--- START ---

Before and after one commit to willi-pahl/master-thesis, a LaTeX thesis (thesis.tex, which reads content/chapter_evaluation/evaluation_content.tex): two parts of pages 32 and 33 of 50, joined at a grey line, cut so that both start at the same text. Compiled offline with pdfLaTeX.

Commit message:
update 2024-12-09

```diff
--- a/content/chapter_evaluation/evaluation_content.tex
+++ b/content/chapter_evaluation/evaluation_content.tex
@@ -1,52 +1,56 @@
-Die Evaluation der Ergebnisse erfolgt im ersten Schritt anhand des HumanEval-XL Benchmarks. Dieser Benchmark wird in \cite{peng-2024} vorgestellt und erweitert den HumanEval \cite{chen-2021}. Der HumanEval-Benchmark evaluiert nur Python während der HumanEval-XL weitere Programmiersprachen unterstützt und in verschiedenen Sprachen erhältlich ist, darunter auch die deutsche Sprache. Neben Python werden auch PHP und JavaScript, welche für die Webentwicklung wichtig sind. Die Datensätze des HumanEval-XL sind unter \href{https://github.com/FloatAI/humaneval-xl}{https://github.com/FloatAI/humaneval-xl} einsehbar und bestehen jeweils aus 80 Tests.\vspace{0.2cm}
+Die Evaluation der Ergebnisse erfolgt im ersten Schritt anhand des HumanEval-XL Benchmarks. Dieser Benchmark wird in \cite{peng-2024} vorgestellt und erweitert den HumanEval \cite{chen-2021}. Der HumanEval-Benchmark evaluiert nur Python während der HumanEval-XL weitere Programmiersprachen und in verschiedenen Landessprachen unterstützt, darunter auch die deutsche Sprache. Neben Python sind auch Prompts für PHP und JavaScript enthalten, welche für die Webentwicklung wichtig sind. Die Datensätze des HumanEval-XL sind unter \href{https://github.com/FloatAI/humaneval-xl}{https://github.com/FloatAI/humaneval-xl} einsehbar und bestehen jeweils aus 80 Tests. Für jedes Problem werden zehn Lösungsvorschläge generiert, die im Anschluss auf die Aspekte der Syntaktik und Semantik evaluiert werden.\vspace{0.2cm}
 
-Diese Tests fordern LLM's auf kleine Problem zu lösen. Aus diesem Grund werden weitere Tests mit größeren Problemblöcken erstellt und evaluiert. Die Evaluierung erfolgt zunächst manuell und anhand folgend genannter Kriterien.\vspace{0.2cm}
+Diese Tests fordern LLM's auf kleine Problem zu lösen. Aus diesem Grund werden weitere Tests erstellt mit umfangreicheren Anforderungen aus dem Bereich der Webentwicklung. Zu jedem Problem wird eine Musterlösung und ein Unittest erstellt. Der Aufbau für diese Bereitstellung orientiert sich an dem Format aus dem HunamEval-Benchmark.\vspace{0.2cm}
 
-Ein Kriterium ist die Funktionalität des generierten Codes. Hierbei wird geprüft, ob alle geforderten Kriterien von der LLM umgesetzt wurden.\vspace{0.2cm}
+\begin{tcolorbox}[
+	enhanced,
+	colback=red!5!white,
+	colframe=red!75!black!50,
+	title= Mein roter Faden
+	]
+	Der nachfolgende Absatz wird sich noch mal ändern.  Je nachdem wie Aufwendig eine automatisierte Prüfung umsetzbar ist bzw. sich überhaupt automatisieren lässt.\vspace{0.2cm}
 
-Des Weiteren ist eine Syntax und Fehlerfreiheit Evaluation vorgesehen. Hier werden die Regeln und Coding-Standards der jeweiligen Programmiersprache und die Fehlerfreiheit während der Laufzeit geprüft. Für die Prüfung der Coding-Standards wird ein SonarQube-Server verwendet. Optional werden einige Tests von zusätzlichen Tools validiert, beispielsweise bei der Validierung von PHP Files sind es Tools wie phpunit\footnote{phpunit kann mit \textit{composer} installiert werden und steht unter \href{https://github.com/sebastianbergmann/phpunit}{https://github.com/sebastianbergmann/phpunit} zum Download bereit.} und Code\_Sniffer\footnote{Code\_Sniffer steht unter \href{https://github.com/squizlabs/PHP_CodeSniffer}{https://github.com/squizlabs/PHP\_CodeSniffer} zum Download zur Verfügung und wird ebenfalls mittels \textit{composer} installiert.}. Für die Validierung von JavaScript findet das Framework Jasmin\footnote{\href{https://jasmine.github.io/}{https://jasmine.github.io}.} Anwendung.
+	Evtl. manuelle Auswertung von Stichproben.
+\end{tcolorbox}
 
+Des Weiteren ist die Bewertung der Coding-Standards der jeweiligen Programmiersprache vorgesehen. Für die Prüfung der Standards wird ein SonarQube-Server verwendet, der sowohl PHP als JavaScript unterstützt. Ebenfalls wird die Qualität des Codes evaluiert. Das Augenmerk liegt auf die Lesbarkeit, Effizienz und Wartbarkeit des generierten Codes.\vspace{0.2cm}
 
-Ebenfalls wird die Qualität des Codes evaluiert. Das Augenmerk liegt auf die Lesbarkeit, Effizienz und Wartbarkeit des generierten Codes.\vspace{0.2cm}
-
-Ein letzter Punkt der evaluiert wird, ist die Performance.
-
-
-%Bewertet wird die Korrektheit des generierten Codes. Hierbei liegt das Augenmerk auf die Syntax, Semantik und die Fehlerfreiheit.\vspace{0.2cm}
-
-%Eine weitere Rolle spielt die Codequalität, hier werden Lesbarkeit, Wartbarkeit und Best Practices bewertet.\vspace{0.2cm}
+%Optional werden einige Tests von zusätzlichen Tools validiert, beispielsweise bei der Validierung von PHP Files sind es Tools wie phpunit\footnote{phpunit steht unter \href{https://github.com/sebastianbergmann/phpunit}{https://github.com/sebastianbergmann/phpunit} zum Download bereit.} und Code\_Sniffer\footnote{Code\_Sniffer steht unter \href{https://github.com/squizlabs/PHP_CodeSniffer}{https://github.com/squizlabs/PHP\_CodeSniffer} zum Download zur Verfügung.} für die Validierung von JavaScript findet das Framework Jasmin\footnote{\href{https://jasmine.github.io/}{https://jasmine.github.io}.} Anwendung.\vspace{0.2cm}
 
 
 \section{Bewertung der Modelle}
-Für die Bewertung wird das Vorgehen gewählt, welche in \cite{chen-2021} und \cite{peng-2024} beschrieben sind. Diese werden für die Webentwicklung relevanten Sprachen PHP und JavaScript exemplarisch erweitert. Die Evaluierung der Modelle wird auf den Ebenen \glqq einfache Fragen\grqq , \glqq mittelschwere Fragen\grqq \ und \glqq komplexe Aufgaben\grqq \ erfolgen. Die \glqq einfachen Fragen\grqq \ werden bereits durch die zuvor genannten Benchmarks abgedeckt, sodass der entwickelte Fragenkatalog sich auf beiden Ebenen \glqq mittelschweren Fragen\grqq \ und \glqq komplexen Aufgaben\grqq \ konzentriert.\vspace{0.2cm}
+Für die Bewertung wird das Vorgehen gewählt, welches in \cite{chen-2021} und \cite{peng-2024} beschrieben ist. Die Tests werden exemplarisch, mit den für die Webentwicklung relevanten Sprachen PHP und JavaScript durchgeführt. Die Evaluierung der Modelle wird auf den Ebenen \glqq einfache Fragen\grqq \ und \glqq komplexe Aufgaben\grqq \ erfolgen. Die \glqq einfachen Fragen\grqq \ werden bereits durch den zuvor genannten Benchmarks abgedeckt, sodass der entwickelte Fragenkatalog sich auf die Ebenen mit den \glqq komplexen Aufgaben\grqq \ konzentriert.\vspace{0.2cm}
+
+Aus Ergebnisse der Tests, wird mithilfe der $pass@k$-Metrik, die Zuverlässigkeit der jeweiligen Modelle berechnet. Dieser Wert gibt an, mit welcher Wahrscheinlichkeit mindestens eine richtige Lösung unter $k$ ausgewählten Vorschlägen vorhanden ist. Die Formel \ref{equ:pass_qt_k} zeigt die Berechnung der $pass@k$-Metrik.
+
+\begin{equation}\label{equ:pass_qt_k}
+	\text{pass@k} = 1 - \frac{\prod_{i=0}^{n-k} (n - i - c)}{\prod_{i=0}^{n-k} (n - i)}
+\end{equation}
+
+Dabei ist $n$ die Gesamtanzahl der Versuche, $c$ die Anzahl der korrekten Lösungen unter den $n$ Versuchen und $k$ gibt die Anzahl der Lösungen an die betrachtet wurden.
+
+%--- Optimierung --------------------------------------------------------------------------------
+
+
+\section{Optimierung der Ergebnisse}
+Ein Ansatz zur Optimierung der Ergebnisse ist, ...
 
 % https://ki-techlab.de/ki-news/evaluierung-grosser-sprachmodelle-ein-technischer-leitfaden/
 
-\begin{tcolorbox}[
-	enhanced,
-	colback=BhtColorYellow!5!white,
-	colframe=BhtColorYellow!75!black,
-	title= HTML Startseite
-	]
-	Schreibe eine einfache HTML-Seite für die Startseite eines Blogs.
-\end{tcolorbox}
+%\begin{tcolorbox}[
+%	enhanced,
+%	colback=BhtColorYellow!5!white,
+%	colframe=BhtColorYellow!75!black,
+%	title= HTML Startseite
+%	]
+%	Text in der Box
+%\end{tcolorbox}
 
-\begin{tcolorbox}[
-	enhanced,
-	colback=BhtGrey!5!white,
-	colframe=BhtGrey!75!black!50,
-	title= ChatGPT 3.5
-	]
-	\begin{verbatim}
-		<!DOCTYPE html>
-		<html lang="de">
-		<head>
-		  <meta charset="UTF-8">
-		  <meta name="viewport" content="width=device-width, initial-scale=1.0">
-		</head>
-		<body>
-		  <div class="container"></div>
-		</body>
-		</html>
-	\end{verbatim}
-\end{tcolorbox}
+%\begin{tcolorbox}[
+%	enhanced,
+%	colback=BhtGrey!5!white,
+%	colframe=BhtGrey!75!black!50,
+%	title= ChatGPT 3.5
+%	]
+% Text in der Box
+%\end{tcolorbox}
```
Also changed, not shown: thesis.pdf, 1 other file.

--- END ---

**What to work on**
How many of the lines above hold the word "title"? State that number and nothing else.

**Response for this exercise**
5